The Big Bang indicates that 13.7 billion years ago, something important happened, but it isn't clear that was actually the start of time. It could simply be a singularity in the space-time manifold, in which the spatial dimensions collapsed but the time dimension did not. For example, take a donut and squish part of it down to a point. The donut still is 3-dimensional everywhere but the squished point. Suppose now that the dimension that goes around the donut hole is time. As time goes by, we are travelling around the donut. We can see the two spatial dimensions that are perpendicular to the time dimension at any point except for the squished point. This point is a singularity.

If this is what the Big Bang was, there's no real reason to believe the donut is squished in only one place. In fact it isn't clear we will every be able to know anything about the other side of the singularity. But this is my blog, so I'll go ahead and say I like the picture of the once-squished donut. If I'm not mistaken, this is similar to the notion of time proposed by those studying Loop Quantum Gravity. My next question would be, is the loop that describes the time dimension smooth? If it isn't, it would seem that we really have no hope of learning anything about the other side of the singularity.

The primary curiosity about time is why we experience it in such a different way from the other dimensions. I suspect that the squished donut just exists, and that our voyage around it is an illusion. Our existence in the dimension is no different than our existence in each dimension of space, but for some reason while we can look in the mirror and see ourselves from head to toe, we cannot at once see ourselves from birth to death.
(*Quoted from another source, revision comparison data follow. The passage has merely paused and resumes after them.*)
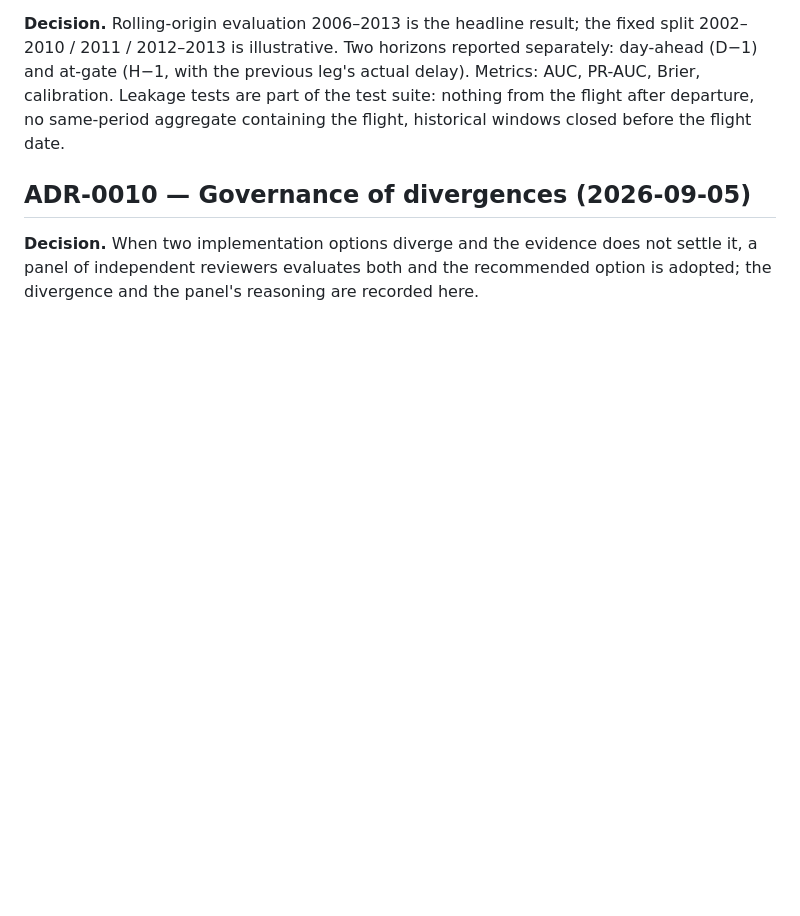
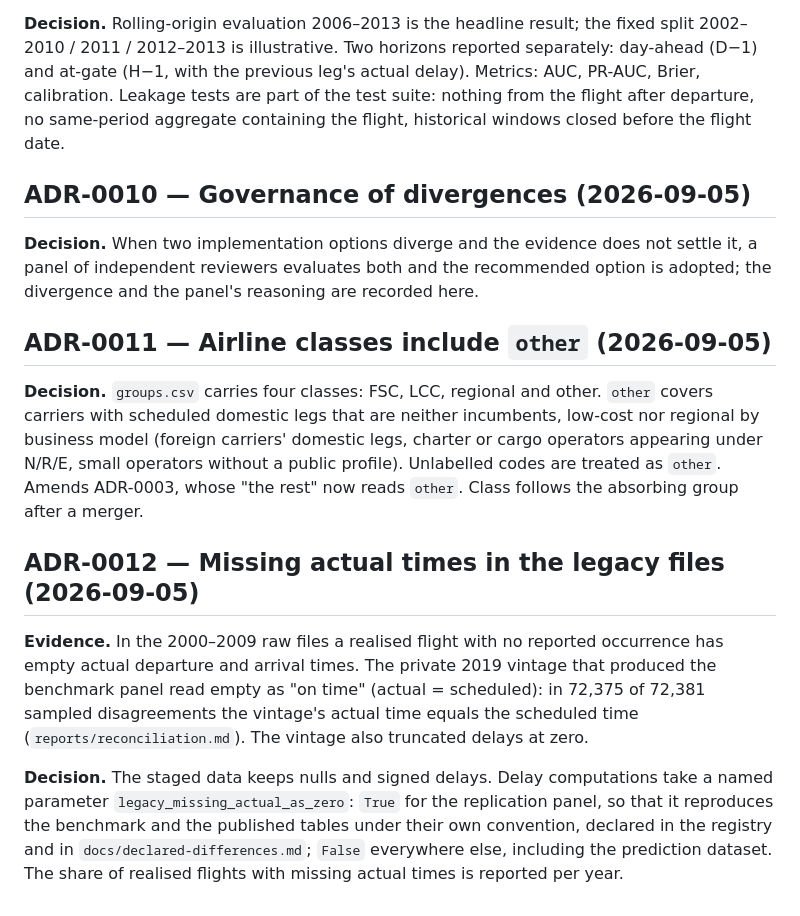
Before and after one commit to wbendinelli/airline-delays, a Markdown page: DECISIONS.md, the part around the change. Drawn GitHub-style; blank space fills up the shorter version.

Commit message:
docs: ADR-0011 other class and ADR-0012 legacy missing actual times; stamp manifests with commit
Co-Authored-By: Claude Fable 5.1 <noreply@anthropic.com>

```diff
--- a/DECISIONS.md
+++ b/DECISIONS.md
@@ -65,3 +65,13 @@ Evidence base: `docs/notes/` (Portuguese) and the reconstruction reports produce
 ## ADR-0010 — Governance of divergences (2026-09-05)
 
 **Decision.** When two implementation options diverge and the evidence does not settle it, a panel of independent reviewers evaluates both and the recommended option is adopted; the divergence and the panel's reasoning are recorded here.
+
+## ADR-0011 — Airline classes include `other` (2026-09-05)
+
+**Decision.** `groups.csv` carries four classes: FSC, LCC, regional and other. `other` covers carriers with scheduled domestic legs that are neither incumbents, low-cost nor regional by business model (foreign carriers' domestic legs, charter or cargo operators appearing under N/R/E, small operators without a public profile). Unlabelled codes are treated as `other`. Amends ADR-0003, whose "the rest" now reads `other`. Class follows the absorbing group after a merger.
+
+## ADR-0012 — Missing actual times in the legacy files (2026-09-05)
+
+**Evidence.** In the 2000–2009 raw files a realised flight with no reported occurrence has empty actual departure and arrival times. The private 2019 vintage that produced the benchmark panel read empty as "on time" (actual = scheduled): in 72,375 of 72,381 sampled disagreements the vintage's actual time equals the scheduled time (`reports/reconciliation.md`). The vintage also truncated delays at zero.
+
+**Decision.** The staged data keeps nulls and signed delays. Delay computations take a named parameter `legacy_missing_actual_as_zero`: `True` for the replication panel, so that it reproduces the benchmark and the published tables under their own convention, declared in the registry and in `docs/declared-differences.md`; `False` everywhere else, including the prediction dataset. The share of realised flights with missing actual times is reported per year.
```
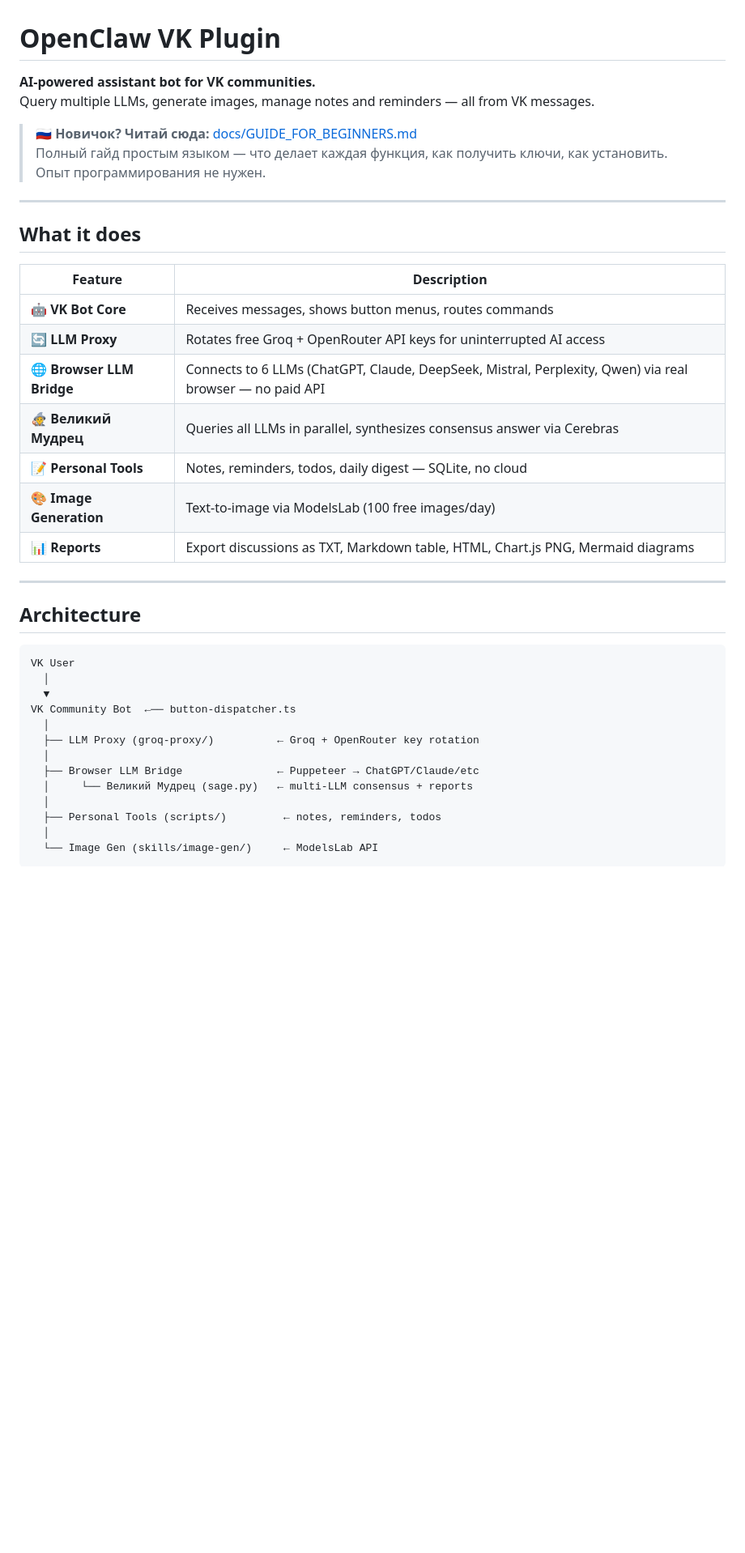
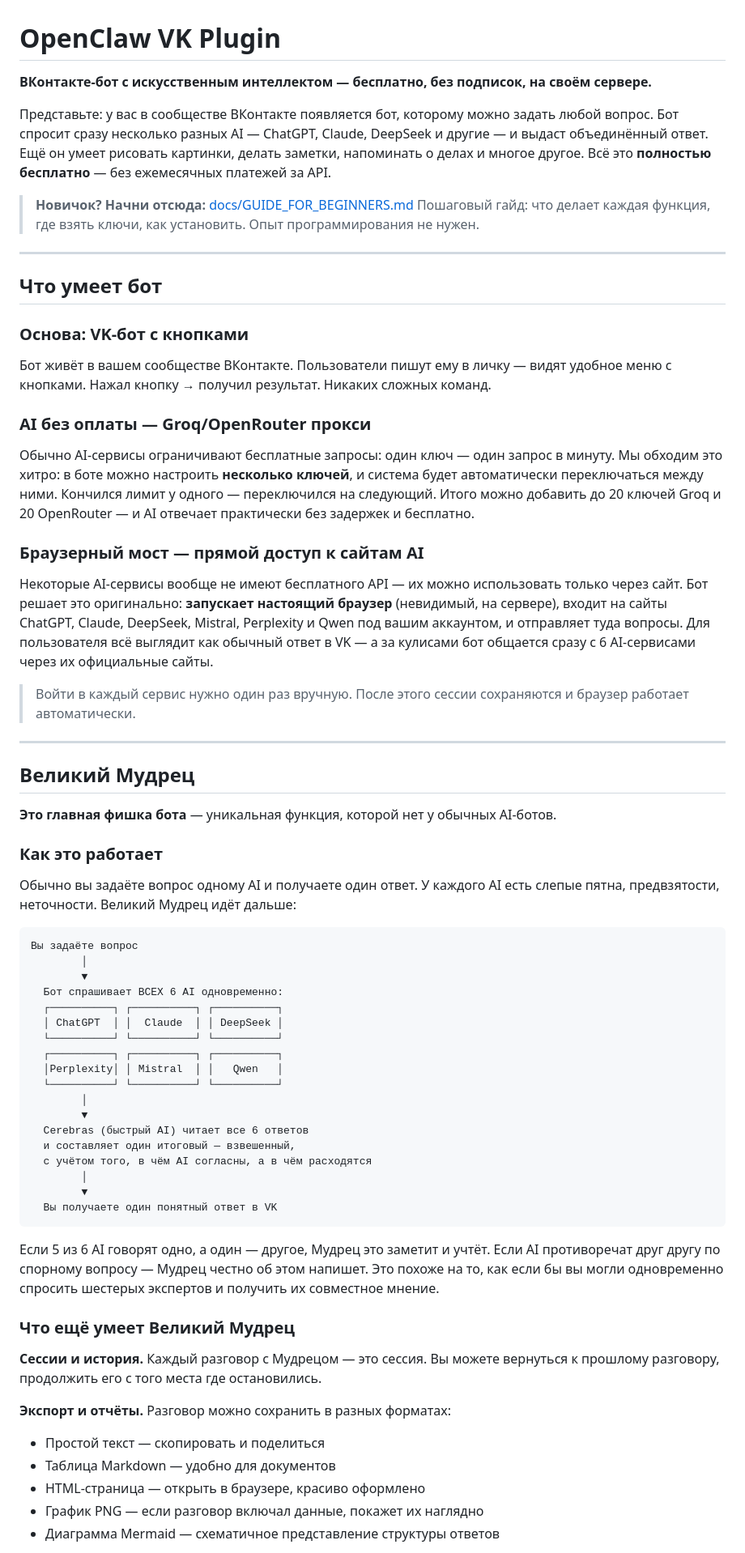
Before and after one commit to fibbersha-hub/openclaw-vk-plugin, a Markdown page: README.md, the part around one of its changes. Shown at 81% size. Rendered like a GitHub page; blank space fills up the shorter version.

Commit message:
docs: Rewrite README in plain Russian — simple explanations for VK plugin and Великий Мудрец

````diff
--- a/README.md
+++ b/README.md
@@ -1,42 +1,68 @@
 # OpenClaw VK Plugin
 
-**AI-powered assistant bot for VK communities.**
-Query multiple LLMs, generate images, manage notes and reminders — all from VK messages.
+**ВКонтакте-бот с искусственным интеллектом — бесплатно, без подписок, на своём сервере.**
 
-> 🇷🇺 **Новичок? Читай сюда:** [docs/GUIDE_FOR_BEGINNERS.md](docs/GUIDE_FOR_BEGINNERS.md)
-> Полный гайд простым языком — что делает каждая функция, как получить ключи, как установить.
-> Опыт программирования не нужен.
+Представьте: у вас в сообществе ВКонтакте появляется бот, которому можно задать любой вопрос. Бот спросит сразу несколько разных AI — ChatGPT, Claude, DeepSeek и другие — и выдаст объединённый ответ. Ещё он умеет рисовать картинки, делать заметки, напоминать о делах и многое другое. Всё это **полностью бесплатно** — без ежемесячных платежей за API.
+
+> **Новичок? Начни отсюда:** [docs/GUIDE_FOR_BEGINNERS.md](docs/GUIDE_FOR_BEGINNERS.md)
+> Пошаговый гайд: что делает каждая функция, где взять ключи, как установить. Опыт программирования не нужен.
 
 ---
 
-## What it does
+## Что умеет бот
 
-| Feature | Description |
-|---------|-------------|
-| 🤖 **VK Bot Core** | Receives messages, shows button menus, routes commands |
-| 🔄 **LLM Proxy** | Rotates free Groq + OpenRouter API keys for uninterrupted AI access |
-| 🌐 **Browser LLM Bridge** | Connects to 6 LLMs (ChatGPT, Claude, DeepSeek, Mistral, Perplexity, Qwen) via real browser — no paid API |
-| 🧙 **Великий Мудрец** | Queries all LLMs in parallel, synthesizes consensus answer via Cerebras |
-| 📝 **Personal Tools** | Notes, reminders, todos, daily digest — SQLite, no cloud |
-| 🎨 **Image Generation** | Text-to-image via ModelsLab (100 free images/day) |
-| 📊 **Reports** | Export discussions as TXT, Markdown table, HTML, Chart.js PNG, Mermaid diagrams |
+### Основа: VK-бот с кнопками
+Бот живёт в вашем сообществе ВКонтакте. Пользователи пишут ему в личку — видят удобное меню с кнопками. Нажал кнопку → получил результат. Никаких сложных команд.
+
+### AI без оплаты — Groq/OpenRouter прокси
+Обычно AI-сервисы ограничивают бесплатные запросы: один ключ — один запрос в минуту. Мы обходим это хитро: в боте можно настроить **несколько ключей**, и система будет автоматически переключаться между ними. Кончился лимит у одного — переключился на следующий. Итого можно добавить до 20 ключей Groq и 20 OpenRouter — и AI отвечает практически без задержек и бесплатно.
+
+### Браузерный мост — прямой доступ к сайтам AI
+Некоторые AI-сервисы вообще не имеют бесплатного API — их можно использовать только через сайт. Бот решает это оригинально: **запускает настоящий браузер** (невидимый, на сервере), входит на сайты ChatGPT, Claude, DeepSeek, Mistral, Perplexity и Qwen под вашим аккаунтом, и отправляет туда вопросы. Для пользователя всё выглядит как обычный ответ в VK — а за кулисами бот общается сразу с 6 AI-сервисами через их официальные сайты.
+
+> Войти в каждый сервис нужно один раз вручную. После этого сессии сохраняются и браузер работает автоматически.
 
 ---
 
-## Architecture
+## Великий Мудрец
+
+**Это главная фишка бота** — уникальная функция, которой нет у обычных AI-ботов.
+
+### Как это работает
+
+Обычно вы задаёте вопрос одному AI и получаете один ответ. У каждого AI есть слепые пятна, предвзятости, неточности. Великий Мудрец идёт дальше:
 
 ```
-VK User
-  │
-  ▼
-VK Community Bot  ←── button-dispatcher.ts
-  │
-  ├── LLM Proxy (groq-proxy/)          ← Groq + OpenRouter key rotation
-  │
-  ├── Browser LLM Bridge               ← Puppeteer → ChatGPT/Claude/etc
-  │     └── Великий Мудрец (sage.py)   ← multi-LLM consensus + reports
-  │
-  ├── Personal Tools (scripts/)         ← notes, reminders, todos
-  │
-  └── Image Gen (skills/image-gen/)     ← ModelsLab API
+Вы задаёте вопрос
+        │
+        ▼
+  Бот спрашивает ВСЕХ 6 AI одновременно:
+  ┌──────────┐ ┌──────────┐ ┌──────────┐
+  │ ChatGPT  │ │  Claude  │ │ DeepSeek │
+  └──────────┘ └──────────┘ └──────────┘
+  ┌──────────┐ ┌──────────┐ ┌──────────┐
+  │Perplexity│ │ Mistral  │ │   Qwen   │
+  └──────────┘ └──────────┘ └──────────┘
+        │
+        ▼
+  Cerebras (быстрый AI) читает все 6 ответов
+  и составляет один итоговый — взвешенный,
+  с учётом того, в чём AI согласны, а в чём расходятся
+        │
+        ▼
+  Вы получаете один понятный ответ в VK
 ```
+
+Если 5 из 6 AI говорят одно, а один — другое, Мудрец это заметит и учтёт. Если AI противоречат друг другу по спорному вопросу — Мудрец честно об этом напишет. Это похоже на то, как если бы вы могли одновременно спросить шестерых экспертов и получить их совместное мнение.
+
+### Что ещё умеет Великий Мудрец
+
+**Сессии и история.** Каждый разговор с Мудрецом — это сессия. Вы можете вернуться к прошлому разговору, продолжить его с того места где остановились.
+
+**Экспорт и отчёты.** Разговор можно сохранить в разных форматах:
+- Простой текст — скопировать и поделиться
+- Таблица Markdown — удобно для документов
+- HTML-страница — открыть в браузере, красиво оформлено
+- График PNG — если разговор включал данные, покажет их наглядно
+- Диаграмма Mermaid — схематичное представление структуры ответов
+
````
Also changed, not shown: other parts of README.md (+53 -167 lines).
Even our language doesn't allow it; without a second thought I just stated that we cannot at once see ourselves from birth to death, nearly without perceiving the tautology. An understanding of time such as this would have many fascinating consequences. For example, my death would be no more profound a notion than the top of my head.

But for now we'll have to wait for the neuroscientists to give us a little more to go on. Not that lack of information will stop anyone from philosophizing.


  1. You seem to be postulating a world that exists on its own, independently of our ability to perceive it; rather than a world that is generated by our minds. What if the world is created by our collective mental processes? Then physical laws such as the dimensionality of time are just characteristics of mind.

  2. If the world is generated by minds (plural), there has to be some explanation as to how discrete entities could build a compatible reality. Also, if these minds are associated at all with sentient beings, as in the normal use of the word "mind", then there has to be some explanation as to why these particular collections of atoms correspond to the entities generating reality.

    If, on the other hand, there is just one mind manifesting itself through reality, then the term "mind" is just giving a name to whatever the reason is that anything exists, similar to the way many deists use "God". If we need a name for that reason, which we don't know, I'd prefer to make up a new one. "God" has connotations of faith and religion, "mind" has connotations of consciousness and free will, and both bring to mind metaphors for creation for which I don't see any evidence.